The physical transformations undertaken by Mara and Oyelowo attempt to convince and compensate for the script’s shortcomings and Mara’s emaciated frame and bloodshot hollow eyes suggest a deeply scarred woman in the throes of addiction and spiritual cynicism, desperate to find deeper meaning, inner peace and ultimate salvation. However, owing to an ill-conceived and disconnected script, Mara is unable to satisfactorily engage with the mental or spiritual paralyses experienced by Ashley Smith and there remains a constant reminder that Mara is performing rather than inhabiting the psychology of drug-addled captive. Oyelowo’s considerable physique equally convinces as the unpredictable psychopath and navigates his character’s psychological instability with considerable investment and plausible menace. He does, however, appear out of depth when confronted with the emotionally vulnerable aspects of his character, which, as the crux of Nichols’ swift spiritual transformation, is crucial in comprehending the trajectory of his ultimate enlightenment and which Oyelowo’s performance fails to execute.

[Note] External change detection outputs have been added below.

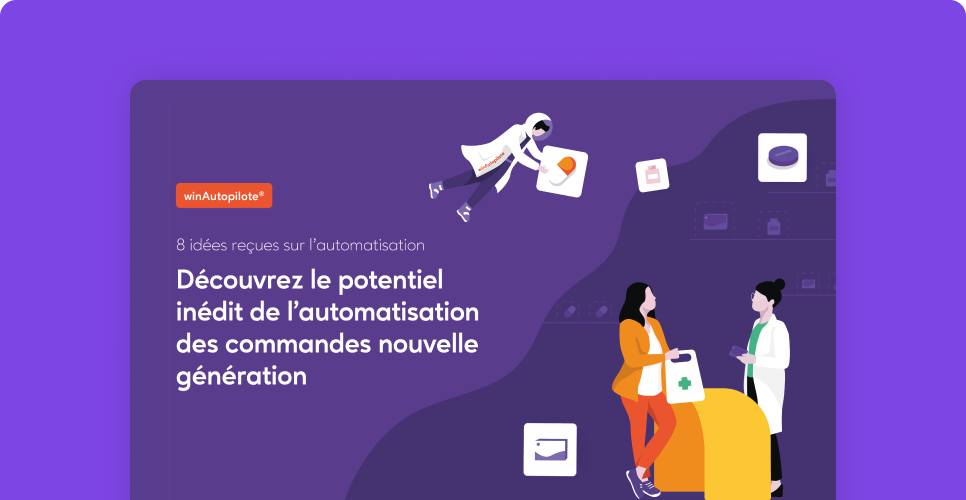
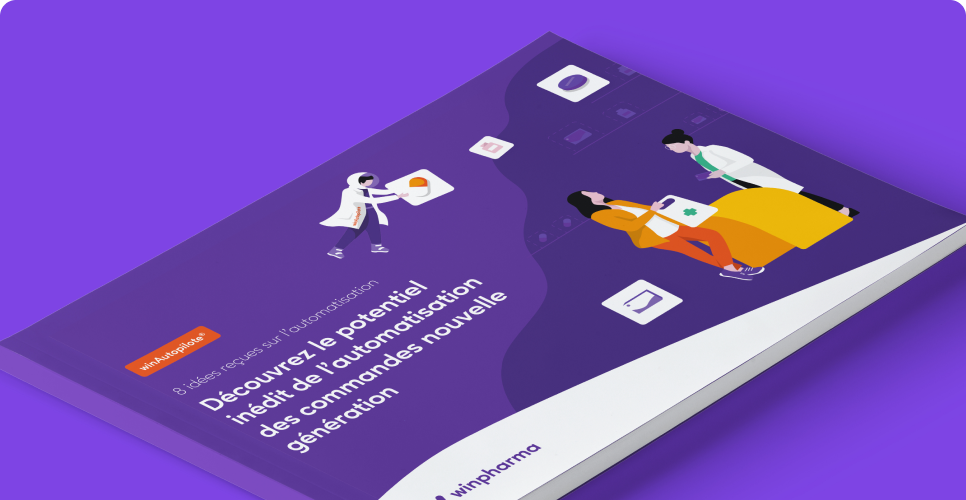
🍱💄 cards new livre blanc

diff --git a/components/Cards.vue b/components/Cards.vue
@@ -2,7 +2,7 @@
     <div ref="wrapperCards" class="wrapper-cards container">
         <a href="http://www.winpharma.com/livre-blanc-winautopilote/" class="card button-trigger">
             <div class="inner-card">
-                <span class="wrapper-img" :style="{ backgroundImage: 'url(img/livre-blanc.png)' }"></span>
+                <span class="wrapper-img full" :style="{ backgroundImage: 'url(img/livre-blanc.png)' }"></span>
                 <span class="card-txt">
                     <span class="card-txt-top">
                         <span class="card-title">winAutopilote, une méthode adaptée à toutes les officines</span>
@@ -157,6 +157,9 @@ export default {
     background-repeat: no-repeat;
     background-size: auto 100%;
     background-position: 50% 50%;
+    &.full {
+        background-size: cover;
+    }
 }
 .card-txt {
     padding: 30px 30px 40px;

Despite its attempts to construct itself as a crime drama and psychological thriller, rather than exploit a pontificating agenda to appeal a more balanced audience, Captive remains an unsatisfactory account of a notorious real-life event that made headlines around the world, owing to the phenomenal spiritual awakening of a cold-blooded murderer and rapist. The film’s reluctance to overinvest in its religious significance will certainly not satisfy the spiritual nor will it come as a welcome relief to the skeptical, placing the overall audience in a state of limbo. The unnecessary inclusion of a post-captivity interview in 2005 between Ashley Smith and pastor Rick Warren with Oprah Winfrey as the credits close, appears to concede that the film’s interpretation of events and characters are inadequately portrayed and is utilized to make sense to the audience of Smith and Nichols’ trauma and transformation, which Captive evidently fails to delineate. Perhaps if the film had embraced a more explicit religious trajectory, which is so critical an element within the faith-based genre, Captive itself could have ascended to a higher place of being.

Dee O’Donoghue

12A (See IFCO for details)

96 minutes
Captive is released 25th September 2015

Captive – Official Website